Talk:Hear my prayer/O for the wings of a dove (Felix Mendelssohn)
Original German vs. English translation
Hello, I have sung this work in German. AFAIK the original text is German, and I must say it is Superior to the English translation. I am a Dutch (technical) translator, with an about equal command of both English and German. —The preceding unsigned comment was added by LtB (talk • contribs) on 10:43, 26 November 2007.
- Hi there. I'm sure you're right and I will switch round the texts/translations on the page so that the (original) German text is presented as such. It will also be necessary to move the page. Is the German title "Hör' mein Bittern"? If you have a source and the software, consider adding an edition with the German text. As CPDL is sorely lacking in one, it would be great to have one contributed. Regards --Bobnotts talk 03:55, 26 November 2007 (PST)
The original text is in fact the English one! It was written by William Bartholomew. For further info see Hear My Prayer on Wikipedia. RMD 11:59, 2 July 2010 (UTC)
Comparison with other editions
CPDL Edition #2539 was compared with Novello edition 29 0117 10 (English text), and with Breitkopf & Härtel edition M.B. 103 (German text). The Breitkopf & Härtel edition is available at IMSLP with IMSLP #40163. The following differences were identified:
- Soprano solo, bar 66: the first note is C in the CPDL edition, D in the other editions.
- Tenor and bass, bar 103: first syllable is “cry” in the CPDL edition, “hear” in Novello.
- Soprano solo, bar 133: positioning of syllables on notes looks a little bit garbled in the CPDL edition, however text is correct.
- Soprano solo, bar 201: a syllable “for” is present on the last-but-one note (B) in the Novello edition, while it is omitted in the CPDL edition.
The choir training aids available at Choralia are consistent with the Novello edition for English text, and with the Breitkopf & Härtel edition for German text.

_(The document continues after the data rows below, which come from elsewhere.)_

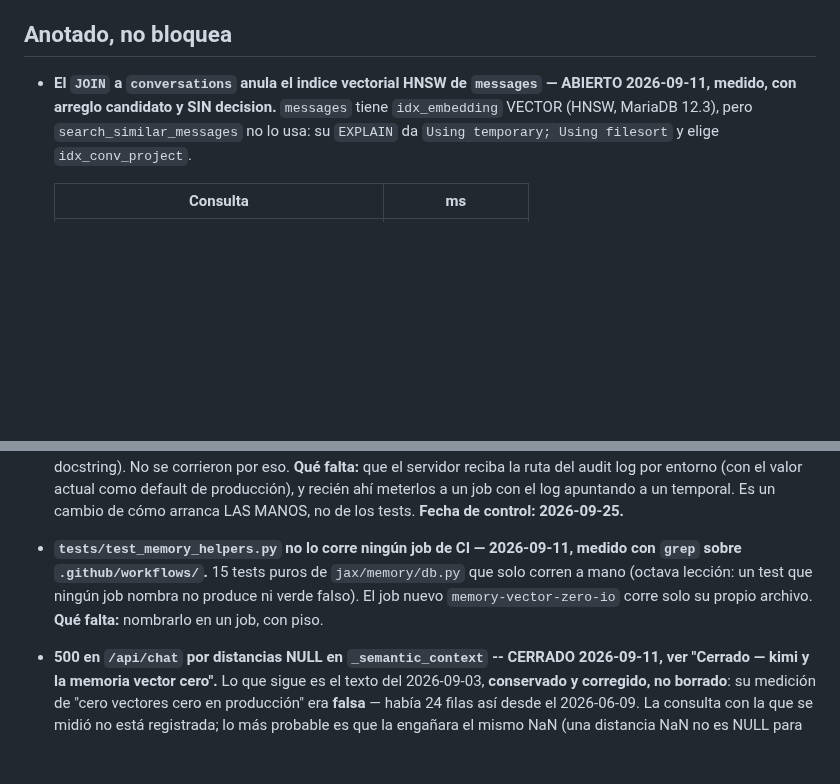
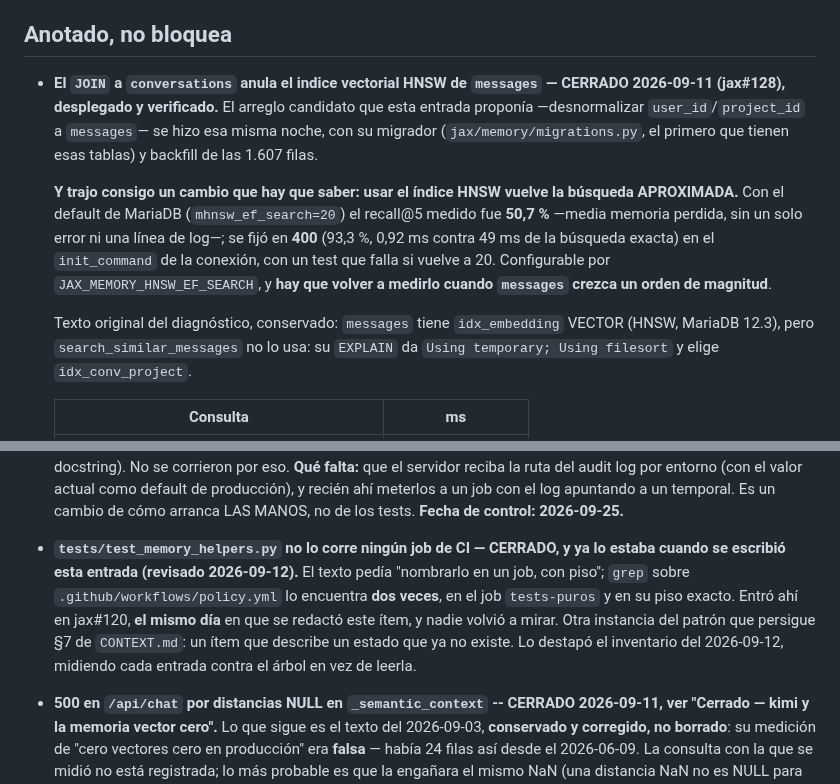
Before and after one commit to fjruizhn/Jax, a Markdown page: DEUDA.md, 2 parts joined by grey strips. Rendered like a GitHub page; blank space fills up the shorter version.

Commit message:
docs(deuda): dos items describian un estado que ya no existe
Los destapo el inventario del 2026-09-12, midiendo cada entrada contra el arbol en vez
de leerla -- que es lo que pide §7 de CONTEXT.md y lo que este archivo existe para evitar.

1. El JOIN que anulaba el indice vectorial: se arreglo la misma noche del 11 (jax#128),
   esta desplegado y verificado, y la entrada seguia diciendo ABIERTO. Se cierra, y se
   agrega lo que el arreglo trajo consigo: usar HNSW vuelve la busqueda APROXIMADA, con
   el default de MariaDB el recall@5 es 50,7 %, y por eso ef_search=400 quedo fijado en
   la conexion con un test que falla si vuelve a 20.

2. tests/test_memory_helpers.py: la entrada pedia "nombrarlo en un job, con piso". Ya
   estaba en tests-puros CUANDO SE ESCRIBIO -- entro en jax#120 el mismo dia.

Ninguno de los dos era trabajo pendiente: eran dos entradas que habrian mandado a
alguien a arreglar lo que ya estaba hecho.

Co-Authored-By: Claude Opus 5 (1M context) <noreply@anthropic.com>
Claude-Session: https://claude.ai/code/session_014djWHEEGPAaY5ZAd2q8R6v

```diff
--- a/DEUDA.md
+++ b/DEUDA.md
@@ -2144,7 +2144,20 @@ retractaciones, que no se borran. Ninguno requiere acción.
 ## Anotado, no bloquea
 
 - **El `JOIN` a `conversations` anula el indice vectorial HNSW de `messages` —
-  ABIERTO 2026-09-11, medido, con arreglo candidato y SIN decision.**
+  CERRADO 2026-09-11 (jax#128), desplegado y verificado.** El arreglo candidato que
+  esta entrada proponía —desnormalizar `user_id`/`project_id` a `messages`— se hizo
+  esa misma noche, con su migrador (`jax/memory/migrations.py`, el primero que
+  tienen esas tablas) y backfill de las 1.607 filas.
+
+  **Y trajo consigo un cambio que hay que saber: usar el índice HNSW vuelve la
+  búsqueda APROXIMADA.** Con el default de MariaDB (`mhnsw_ef_search=20`) el
+  recall@5 medido fue **50,7 %** —media memoria perdida, sin un solo error ni una
+  línea de log—; se fijó en **400** (93,3 %, 0,92 ms contra 49 ms de la búsqueda
+  exacta) en el `init_command` de la conexión, con un test que falla si vuelve a
+  20. Configurable por `JAX_MEMORY_HNSW_EF_SEARCH`, y **hay que volver a medirlo
+  cuando `messages` crezca un orden de magnitud**.
+
+  Texto original del diagnóstico, conservado:
   `messages` tiene `idx_embedding` VECTOR (HNSW, MariaDB 12.3), pero
   `search_similar_messages` no lo usa: su `EXPLAIN` da
   `Using temporary; Using filesort` y elige `idx_conv_project`.
@@ -2393,11 +2406,14 @@ retractaciones, que no se borran. Ninguno requiere acción.
   un temporal. Es un cambio de cómo arranca LAS MANOS, no de los tests.
   **Fecha de control: 2026-09-25.**
 
-- **`tests/test_memory_helpers.py` no lo corre ningún job de CI — 2026-09-11,
-  medido con `grep` sobre `.github/workflows/`.** 15 tests puros de
-  `jax/memory/db.py` que solo corren a mano (octava lección: un test que ningún
-  job nombra no produce ni verde falso). El job nuevo `memory-vector-zero-io`
-  corre solo su propio archivo. **Qué falta:** nombrarlo en un job, con piso.
+- **`tests/test_memory_helpers.py` no lo corre ningún job de CI — CERRADO, y ya lo
+  estaba cuando se escribió esta entrada (revisado 2026-09-12).** El texto pedía
+  "nombrarlo en un job, con piso"; `grep` sobre `.github/workflows/policy.yml` lo
+  encuentra **dos veces**, en el job `tests-puros` y en su piso exacto. Entró ahí
+  en jax#120, **el mismo día** en que se redactó este ítem, y nadie volvió a
+  mirar. Otra instancia del patrón que persigue §7 de `CONTEXT.md`: un ítem que
+  describe un estado que ya no existe. Lo destapó el inventario del 2026-09-12,
+  midiendo cada entrada contra el árbol en vez de leerla.
 
 - **500 en `/api/chat` por distancias NULL en `_semantic_context` --
   CERRADO 2026-09-11, ver "Cerrado — kimi y la memoria vector cero".** Lo que
```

Comparison made by Max a.k.a. Choralia 13:04, 11 February 2010 (UTC)